Now, if you’re already a fan of either Downton Abbey or Doctor Who, the inclusion of the parody/tribute clips alone enough to make this episode an instant classic. They spoof British television’s love of shocking deaths, limited-episode seasons, parlor room chats, and strange aliens that travel through time in phone boxes (though the Inspector’s is, lamentably, red). There are even trash-can shaped robots that shout “Eradicate!” Amazing? Oh, yes. See for yourself:
It seems strange to say, especially to those of us who’ve spent most of our lives obsessed with one form of British television or other, but apparently, our time has arrived. Yes, kids, it appears that we’re cool now. Trendy, even.
The British are
coming apparently here.
How so? Well, America caught Royal Wedding fever this past April. Doctor Who’s been setting ratings records left and right for BBC America. Matt Smith’s screaming fans filled the biggest room at 2011’s Comic Con International, waving sonic screwdrivers like lighters at a Journey concert and putting Twilight enthusiasts to shame. Fans and critics alike have “fallen in love” with Downton Abbey (at least according to the folks on Facebook), are chomping at the bit for new episodes of Sherlock and regularly make Doc Martin one of our most popular programs here at WETA. And it seems as though virtually everyone loves Adele. (This is by no means an all inclusive sampling of this trend, see also: Inspector Lewis, the new Upstairs Downstairs, Top Gear, The King’s Speech, Ricky Gervais’ continual appearances at awards shows, anything with Gordon Ramsey in it, EVERYTHING with Alan Rickman in it, and a whole lot more.)

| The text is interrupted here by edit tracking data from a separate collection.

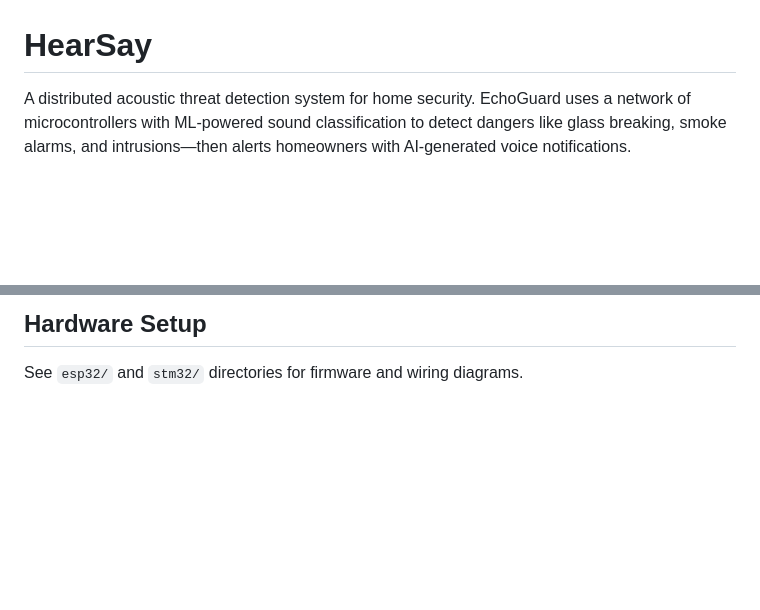
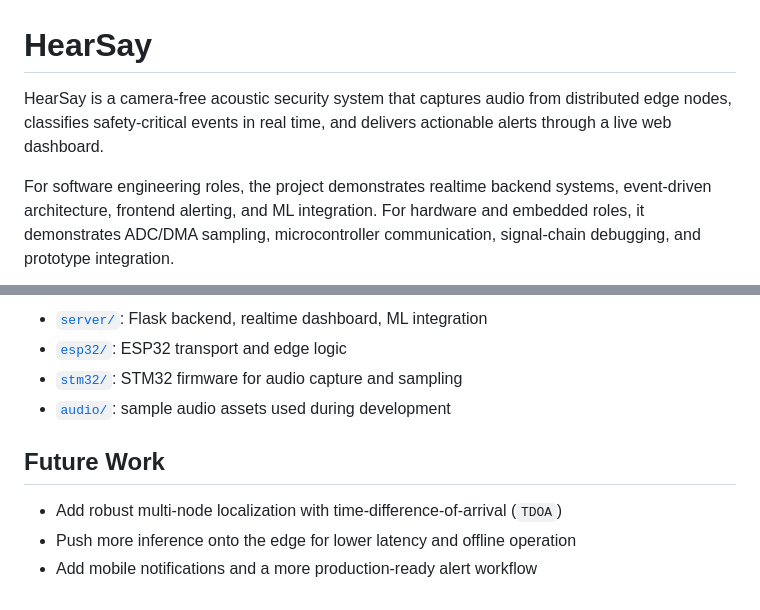
Before and after one commit to machmoon/Acoustic-Detection-Grid, a Markdown page: README.md, 2 parts joined by grey strips. Drawn GitHub-style; blank space fills up the shorter version.

```diff
--- a/README.md
+++ b/README.md
@@ -1,5 +1,6 @@
 # HearSay
 
-A distributed acoustic threat detection system for home security. EchoGuard uses a network of microcontrollers with ML-powered sound classification to detect dangers like glass breaking, smoke alarms, and intrusions—then alerts homeowners with AI-generated voice notifications.
+HearSay is a camera-free acoustic security system that captures audio from distributed edge nodes, classifies safety-critical events in real time, and delivers actionable alerts through a live web dashboard.
 
+For software engineering roles, the project demonstrates realtime backend systems, event-driven architecture, frontend alerting, and ML integration. For hardware and embedded roles, it demonstrates ADC/DMA sampling, microcontroller communication, signal-chain debugging, and prototype integration.
 
@@ -49,4 +117,11 @@ Open http://localhost:8080
 
-## Hardware Setup
+- [`server/`](server): Flask backend, realtime dashboard, ML integration
+- [`esp32/`](esp32): ESP32 transport and edge logic
+- [`stm32/`](stm32): STM32 firmware for audio capture and sampling
+- [`audio/`](audio): sample audio assets used during development
 
-See `esp32/` and `stm32/` directories for firmware and wiring diagrams.
+## Future Work
+
+- Add robust multi-node localization with time-difference-of-arrival (`TDOA`)
+- Push more inference onto the edge for lower latency and offline operation
+- Add mobile notifications and a more production-ready alert workflow
```
Also changed, not shown: other parts of README.md (+94 -27 lines), docs/readme/dashboard.png (added), docs/readme/edge-architecture.png (added), docs/readme/system-architecture.png (added), 2 other files.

It’s the weirdest thing – now you can say things like TARDIS, Portwenn, Eaton Place, HobNobs and Jammie Dodgers in regular conversation, and people know what you’re talking about. Our TVs are full of Americanized versions of British shows – The X Factor, Prime Suspect, Being Human, Free Agents, Shameless, Kitchen Nightmares,

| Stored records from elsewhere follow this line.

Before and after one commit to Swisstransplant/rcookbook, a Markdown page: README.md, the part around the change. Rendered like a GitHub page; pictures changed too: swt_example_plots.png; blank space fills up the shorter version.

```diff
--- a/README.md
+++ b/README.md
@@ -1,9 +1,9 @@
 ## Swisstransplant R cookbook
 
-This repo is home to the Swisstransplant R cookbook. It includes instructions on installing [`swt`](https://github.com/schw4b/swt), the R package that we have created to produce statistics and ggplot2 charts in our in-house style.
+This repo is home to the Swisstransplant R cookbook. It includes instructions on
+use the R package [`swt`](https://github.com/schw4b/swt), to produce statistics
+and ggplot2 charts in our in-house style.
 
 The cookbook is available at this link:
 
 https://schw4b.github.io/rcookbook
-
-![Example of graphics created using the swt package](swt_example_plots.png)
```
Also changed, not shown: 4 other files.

the mercifully cancelled Skins – and that’s just in the past year! Inspector Spacetime isn’t even real, and already has an active online community and a Facebook fan page supporting it. All things British are apparently hip in America these days Brilliant, even.
Has anyone else noticed this? Do fewer people act like you’re a complete freak when you whip out your TARDIS phone case or make “What is a Weekend?” jokes in your best Maggie Smith voice? (This has to happen to more people than just me.)